(Web page edit records)
▬▬▬▬▬▬▬▬▬▬

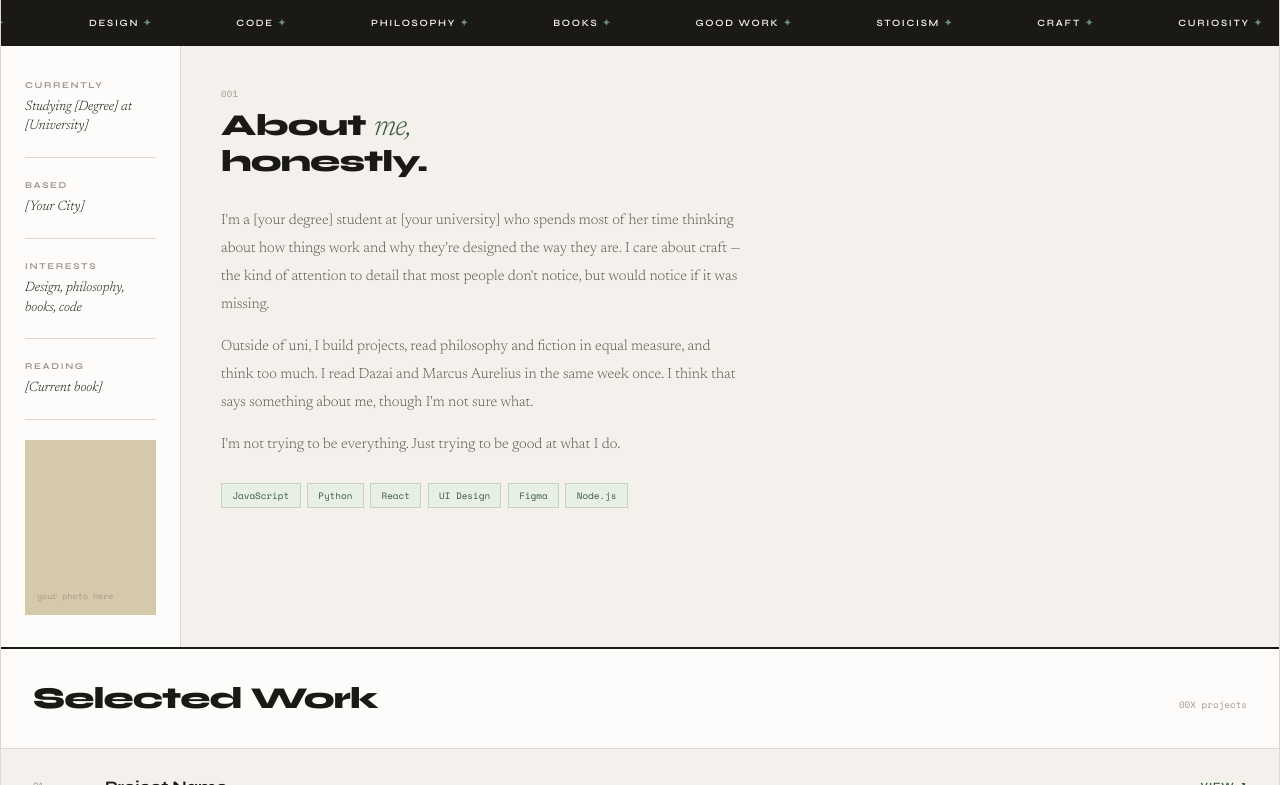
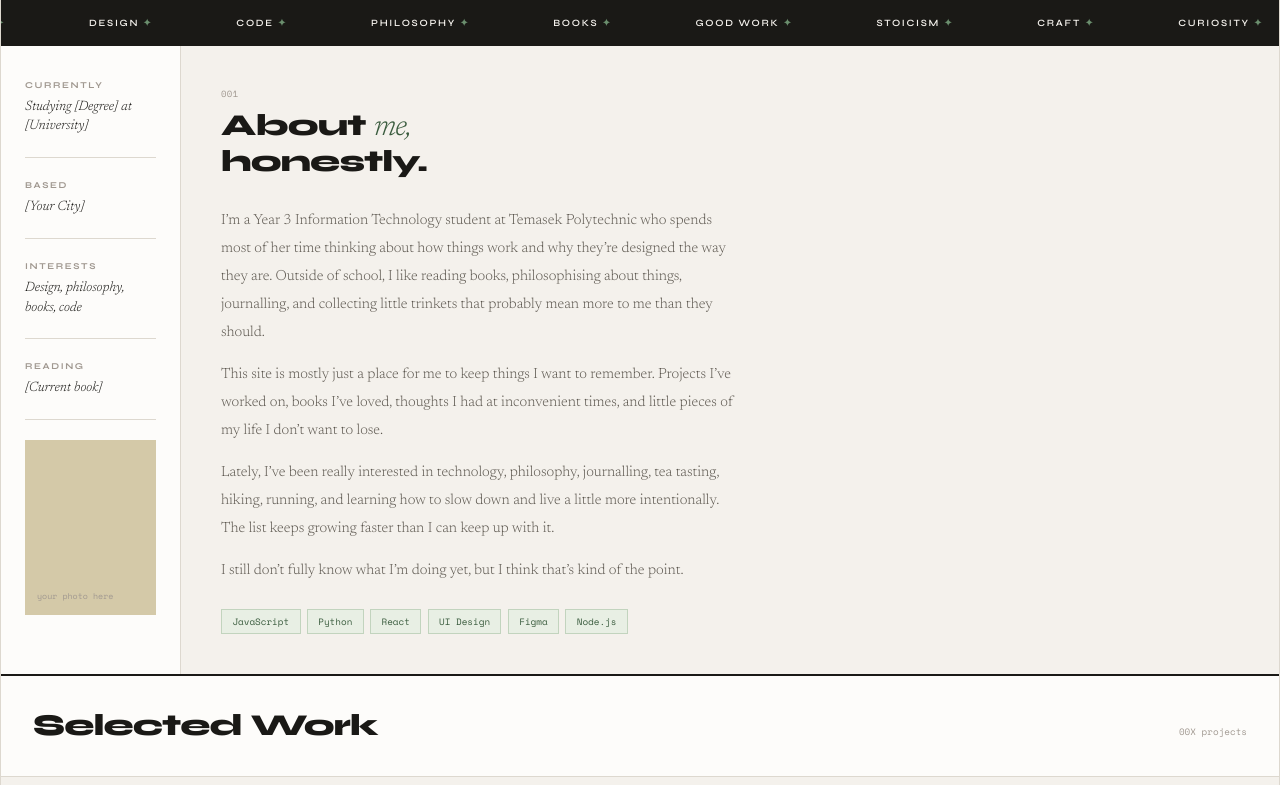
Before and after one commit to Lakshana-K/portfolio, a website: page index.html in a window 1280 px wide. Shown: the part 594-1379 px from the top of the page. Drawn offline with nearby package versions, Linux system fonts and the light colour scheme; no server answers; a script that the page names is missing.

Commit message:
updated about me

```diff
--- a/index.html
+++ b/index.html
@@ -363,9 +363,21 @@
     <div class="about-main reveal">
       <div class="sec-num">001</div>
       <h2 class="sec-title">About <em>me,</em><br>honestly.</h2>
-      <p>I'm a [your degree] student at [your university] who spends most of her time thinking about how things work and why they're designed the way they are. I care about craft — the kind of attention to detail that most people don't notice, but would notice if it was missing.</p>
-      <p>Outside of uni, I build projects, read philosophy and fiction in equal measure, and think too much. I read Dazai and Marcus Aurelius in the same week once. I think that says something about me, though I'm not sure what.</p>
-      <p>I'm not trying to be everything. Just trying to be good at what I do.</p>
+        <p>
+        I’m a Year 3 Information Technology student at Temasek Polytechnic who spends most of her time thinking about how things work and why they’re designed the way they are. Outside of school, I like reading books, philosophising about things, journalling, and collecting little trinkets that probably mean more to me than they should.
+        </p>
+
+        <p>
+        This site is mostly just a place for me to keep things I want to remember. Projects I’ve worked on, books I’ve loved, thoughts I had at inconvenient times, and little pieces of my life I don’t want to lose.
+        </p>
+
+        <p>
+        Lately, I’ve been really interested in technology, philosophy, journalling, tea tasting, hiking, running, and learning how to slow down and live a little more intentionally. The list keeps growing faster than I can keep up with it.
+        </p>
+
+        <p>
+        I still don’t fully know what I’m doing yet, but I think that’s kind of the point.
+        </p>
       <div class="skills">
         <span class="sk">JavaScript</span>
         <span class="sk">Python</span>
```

▬▬▬▬▬▬▬▬▬▬

YOUR INSTRUCTIONS.
Lines holding "class" in the data above: copy each of them.

RESPONSE.
     <div class="about-main reveal">
       <div class="sec-num">001</div>
       <h2 class="sec-title">About <em>me,</em><br>honestly.</h2>
       <div class="skills">
         <span class="sk">JavaScript</span>
         <span class="sk">Python</span>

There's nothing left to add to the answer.